Your answer must be a single number: how many lines in the records below contain the word "ImageIcon".
***** Exercise inputs
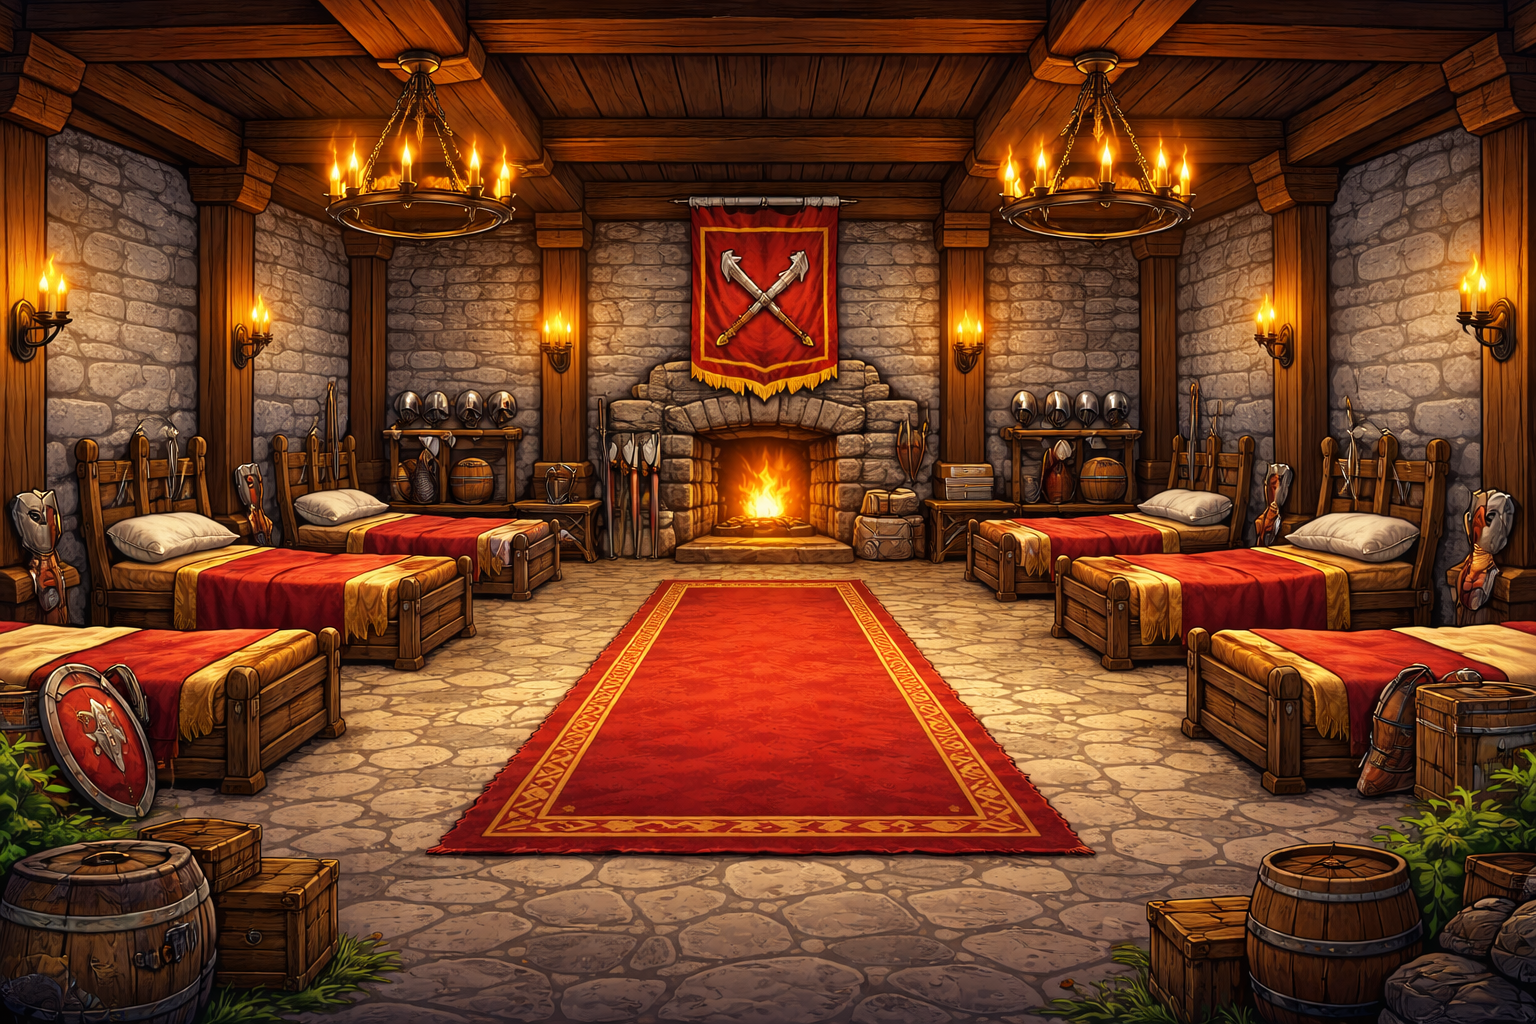
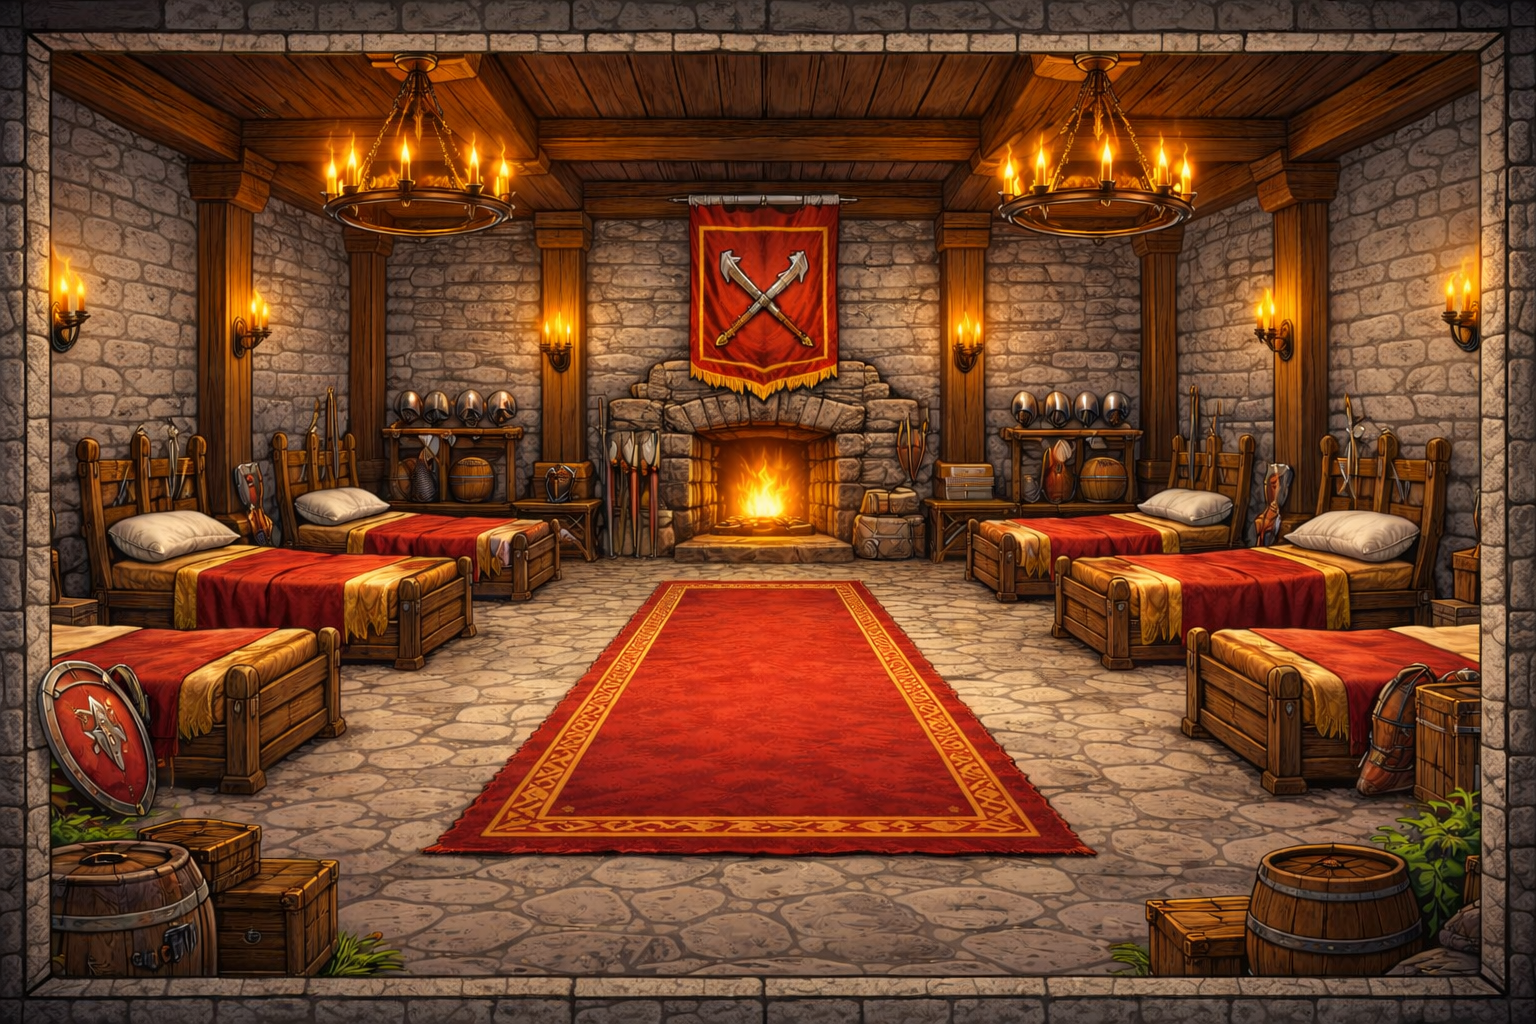
Zacatek Hradu

diff --git a/src/Obrazovky/Tlacitka/StylTlacitek.java b/src/Obrazovky/Tlacitka/StylTlacitek.java
@@ -39,21 +39,46 @@ public class StylTlacitek extends JButton {
         b.setBorderPainted(false);
     }
     public void nastavJakoObrazek(String cestaKObrazku, int sirka, int vyska) {
-        java.net.URL url = getClass().getResource(cestaKObrazku);
-        if (url != null) {
-            ImageIcon originalIkona = new ImageIcon(url);
+        try {
+            java.net.URL url = getClass().getResource(cestaKObrazku);
+            if (url != null) {
+                java.awt.Image original = javax.imageio.ImageIO.read(url);
+                java.awt.Image zmensenyObrazek = original.getScaledInstance(sirka, vyska, java.awt.Image.SCALE_SMOOTH);
+                this.setIcon(new javax.swing.ImageIcon(zmensenyObrazek));
+            } else {
+                System.out.println(cestaKObrazku);
+            }
 
 
-            Image zmensenyObrazek = originalIkona.getImage().getScaledInstance(sirka, vyska, java.awt.Image.SCALE_SMOOTH);
+            this.setText(null);
+            this.setBorderPainted(false);
+            this.setFocusPainted(false);
 
-            this.setIcon(new ImageIcon(zmensenyObrazek));
-        } else {
-            System.out.println("Obrázek tlačítka nenalezen: " + cestaKObrazku);
+
+            this.setContentAreaFilled(false);
+            this.setOpaque(false);
+            this.setPreferredSize(new java.awt.Dimension(sirka, vyska));
+
+        } catch (Exception e) {
+            System.out.println(  e.getMessage());
         }
-
-        this.setText(null);
-        this.setContentAreaFilled(false);
-        this.setBorderPainted(false);
-        this.setFocusPainted(false);
     }
+//    public void nastavJakoObrazek(String cestaKObrazku, int sirka, int vyska) {
+//        java.net.URL url = getClass().getResource(cestaKObrazku);
+//        if (url != null) {
+//            ImageIcon originalIkona = new ImageIcon(url);
+//
+//
+//            Image zmensenyObrazek = originalIkona.getImage().getScaledInstance(sirka, vyska, java.awt.Image.SCALE_SMOOTH);
+//
+//            this.setIcon(new ImageIcon(zmensenyObrazek));
+//        } else {
+//            System.out.println("Obrázek tlačítka nenalezen: " + cestaKObrazku);
+//        }
+//
+//        this.setText(null);
+//        this.setContentAreaFilled(false);
+//        this.setBorderPainted(false);
+//        this.setFocusPainted(false);
+//    }
 }

diff --git a/src/Obrazovky/ObrazovkaHradu.java b/src/Obrazovky/ObrazovkaHradu.java
@@ -16,8 +16,8 @@ public class ObrazovkaHradu extends Obrazovka{
         this.hrad = hrad;
         btnKasarna = new StylTlacitek("Kasárna");
         btnStavba = new StylTlacitek("Stavba");
-        btnKasarna.nastavJakoObrazek("/Obrazky/Barracks.png", 250, 150);
-        btnStavba.nastavJakoObrazek("/Obrazky/StavbaTlacitko.png", 200, 80);
+        btnKasarna.nastavJakoObrazek("/Obrazky/Barracks.png", 400, 225);
+        btnStavba.nastavJakoObrazek("/Obrazky/StavbaTlacitko.png", 280, 80);
     }
 
     @Override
**********
Completed exercise
5